The Effects of the Great Plague
It is impossible to overstate the effect of the Black Death that ravaged Europe between 1348 and 1350. 30-60% of Europe’s population died, depending upon which figures you believe. The best estimates in England seem to be around 40%. That wasn’t the end of it, however: it returned at intervals for the next 60 years.
How does this relate to the Demon Carvers? We know that it is extremely unlikely that they were at work in 1350. However, the Plague almost certainly has several influences on this narrative.
Firstly, the masons were not spared its effects. The Demon Carver(s) would have learned his or their craft from one of a very diminished population of master tradesmen. To add to the scarcity, the royal projects took priority. Some County Sheriffs were actually set quotas of masons to be sent to London or elsewhere demanded by the King.
Secondly, labour scarcity led, unsurprisingly, to a general increase in wages and a acceleration of the breakdown of the feudal system. There is evidence that even before the Great Plague a general surplus of labour was leading to feudal duties being reduced in some areas of the country - as well as a general hunger in the land. The chaos of the Plague made it hard for landowners to successfully pursue absconders.
After the Plague those labourers left were able to demand higher wages from desperate manorial lords. Ordinances and Statutes pegged wages and prices to pre-Plague rates and this had some effect it seems. Another Plague in 1361-2, however, reduced the population by another 25%. Landowners now found their labour costs doubling and their produce prices tumbling. Faced with this, many chose simply to let their land out for cash rents rather try to farm it profitably themselves.
The 1361 outbreak was known as "The Pestilence of the Children." This outbreak killed the young disproportionately since they did not have the acquired immunity of those who had lived through 1348-50. The next generation of apprentices, tradesmen and labourers was, therefore, also severely reduced.
All of this paints a picture of scarcity of supply and an increase in wages in most trades. What is remarkable about the Demon Carvers is not only that their work is visible at a a number of churches but also that their work seems to account for more than 50% of the frieze carving in his area. We are not talking here of a few churches amongst many: there seems to have been one (surely small?) group of carvers of this kind of work over the whole of Rutland and the margins of at least two adjoining counties. This is wholly consistent with the certainty that after the Black Death there was a general shortfall in masons and carvers.
After the Plague the fashions in church architecture themselves changed. The Decorated period of Gothic architecture gave way decisively to the Perpendicular. Let’s be clear that the first manifestations of this new style were seen some twenty years before Great Plague. Perpendicular style, however, offered a simpler, more consistent style that was more appropriate for the post-Plague recovery period when probably 50% of the masons had perished. At this time we also see the practice of “shop” work emerge whereby window mouldings and the like were carved at the quarry rather than at the building site. Most texts state this as a fact without trying to explain why this should be the case. It seems to me, though, to again be very consistent with post-Plague social changes.

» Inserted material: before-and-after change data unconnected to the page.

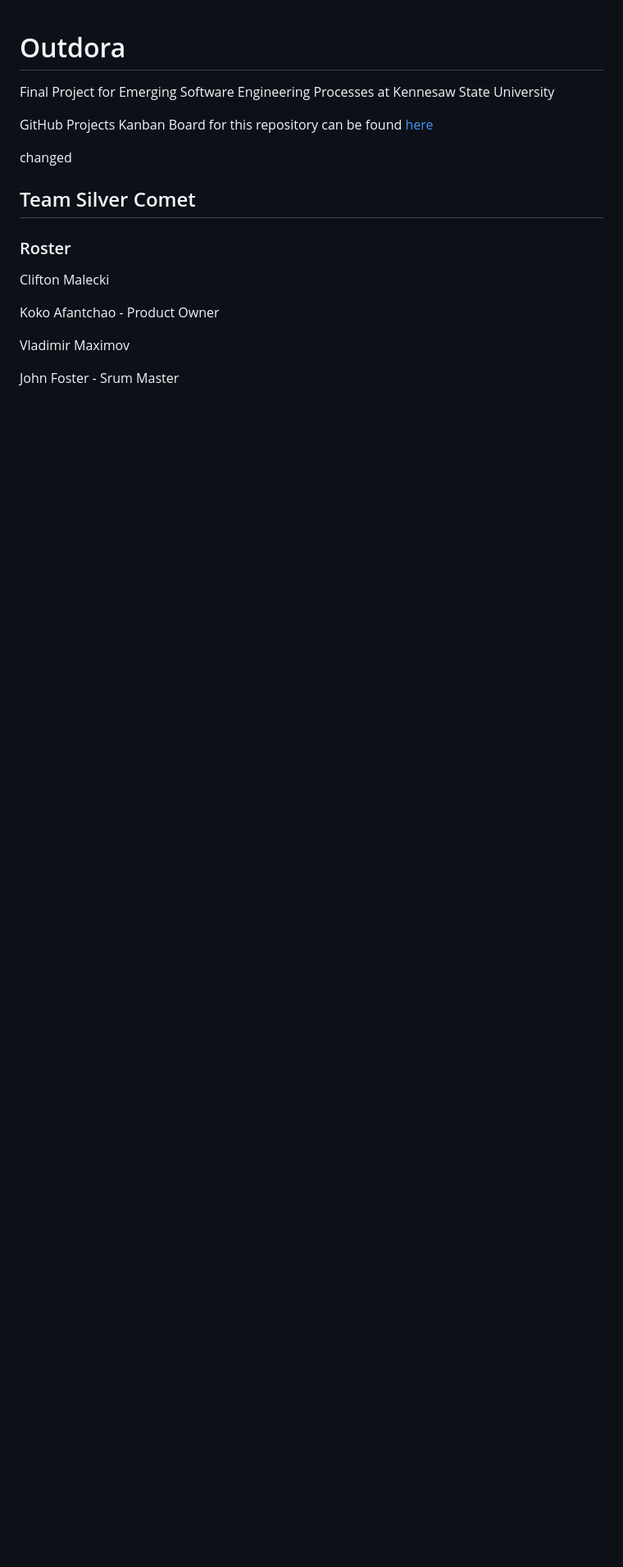
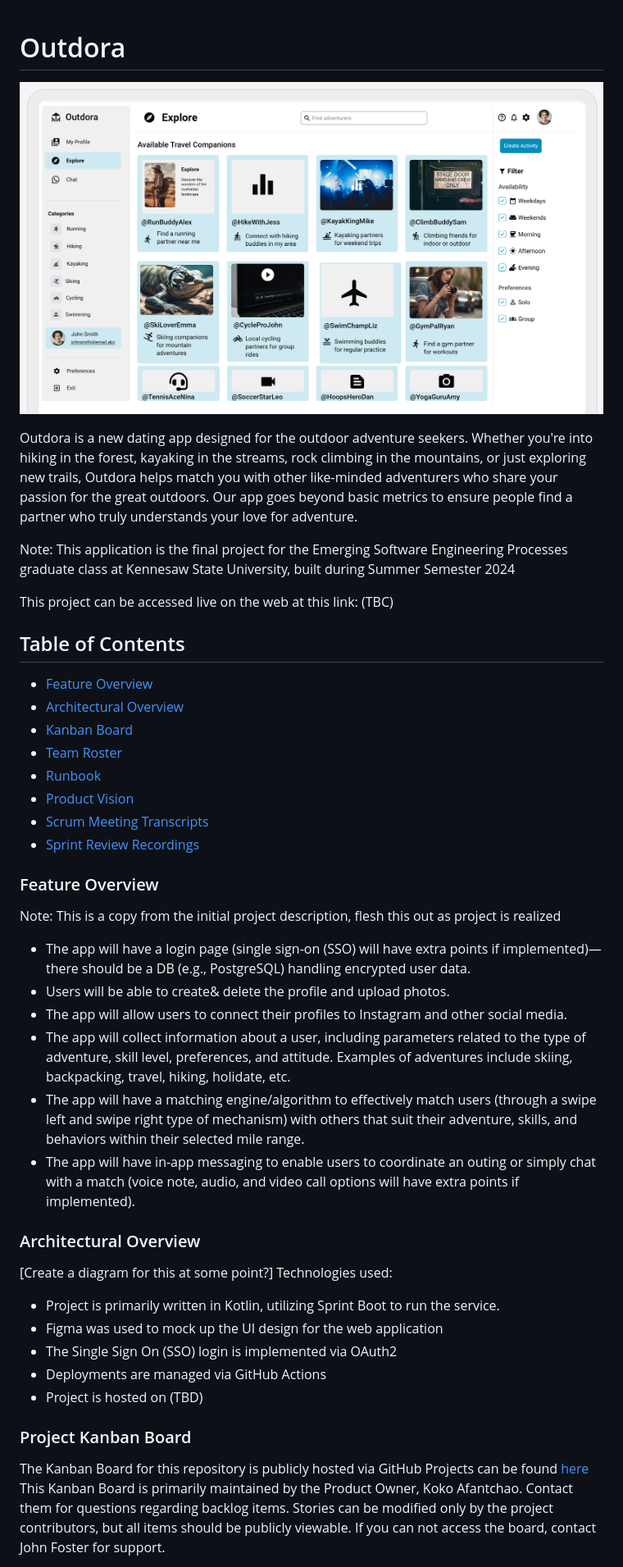
Before and after one commit to jtfoster2/Outdora, a Markdown page: README.md, the part around one of its changes. Shown at 82% size. Drawn GitHub-style; pictures changed too: docs/images/graphic.png (added); blank space fills up the shorter version.

Commit message:
Populating README.md, Stubbing Runbook.md, ProductVision.md, and Scrum Transcripts

```diff
--- a/README.md
+++ b/README.md
@@ -1,16 +1,45 @@
 # Outdora
-Final Project for Emerging Software Engineering Processes at Kennesaw State University
+![FigmaMockup](/docs/images/graphic.png)
 
-GitHub Projects Kanban Board for this repository can be found [here](https://github.com/users/jtfoster2/projects/1/views/1)
+Outdora is a new dating app designed for the outdoor adventure seekers.
+Whether you're into hiking in the forest, kayaking in the streams, rock climbing in the mountains, or just exploring new trails,
+Outdora helps match you with other like-minded adventurers who share your passion for the great outdoors.
+Our app goes beyond basic metrics to ensure people find a partner who truly understands your love for adventure.
 
-changed
+Note: This application is the final project for the Emerging Software Engineering Processes graduate class at Kennesaw State University, built during Summer Semester 2024
 
-## Team Silver Comet
-### Roster
-Clifton Malecki
+This project can be accessed live on the web at this link: (TBC)
 
-Koko Afantchao - Product Owner
+## Table of Contents
+- [Feature Overview](#feature-overview)
+- [Architectural Overview](#architectural-overview)
+- [Kanban Board](#project-kanban-board)
+- [Team Roster](#team-roster)
+- [Runbook](/docs/Runbook.md)
+- [Product Vision](/docs/ProductVision.md)
+- [Scrum Meeting Transcripts](/docs/scrum_transcripts)
+- [Sprint Review Recordings](/docs/sprint_reviews)
 
-Vladimir Maximov
+### Feature Overview
+Note: This is a copy from the initial project description, flesh this out as project is realized
+- The app will have a login page (single sign-on (SSO) will have extra points if implemented)—there should be a DB (e.g., PostgreSQL) handling encrypted user data.
+- Users will be able to create& delete the profile and upload photos.
+- The app will allow users to connect their profiles to Instagram and other social media.
+- The app will collect information about a user, including parameters related to the type of adventure, skill level, preferences, and attitude. Examples of adventures include skiing, backpacking, travel, hiking, holidate, etc.
+- The app will have a matching engine/algorithm to effectively match users (through a swipe left and swipe right type of mechanism) with others that suit their adventure, skills, and behaviors within their selected mile range.
+- The app will have in-app messaging to enable users to coordinate an outing or simply chat with a match (voice note, audio, and video call options will have extra points if implemented).
 
-John Foster - Srum Master
+### Architectural Overview
+[Create a diagram for this at some point?]
+Technologies used:
+- Project is primarily written in Kotlin, utilizing Sprint Boot to run the service.
+- Figma was used to mock up the UI design for the web application
+- The Single Sign On (SSO) login is implemented via OAuth2
+- Deployments are managed via GitHub Actions
+- Project is hosted on (TBD)
+
+### Project Kanban Board
+The Kanban Board for this repository is publicly hosted via GitHub Projects can be found [here](https://github.com/users/jtfoster2/projects/1/views/1)
+This Kanban Board is primarily maintained by the Product Owner, Koko Afantchao. Contact them for questions regarding backlog items.
+Stories can be modified only by the project contributors, but all items should be publicly viewable. If you can not access the board, contact John Foster for support.
+
```
Also changed, not shown: other parts of README.md (+14 -0 lines), docs/ProductVision.md (added, +8 -0 lines), docs/Runbook.md (added, +13 -0 lines), 1 other file.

Labour shortages would enable carvers to dictate that the church masons should come to them rather than that they should go cap in hand to beg for employment at the site as had historically been the case.
Perpendicular churches are often magnificent in style and proportions but there is a uniformity about much of the external features, especially window mullions. Although the perpendicular style predates the Plague - though only just - we might speculate that the development of off-site “shop work” drove this uniformity. If the Plague had not occurred perhaps we would have seen more diversity of styles produced by more independently-minded masons working on site.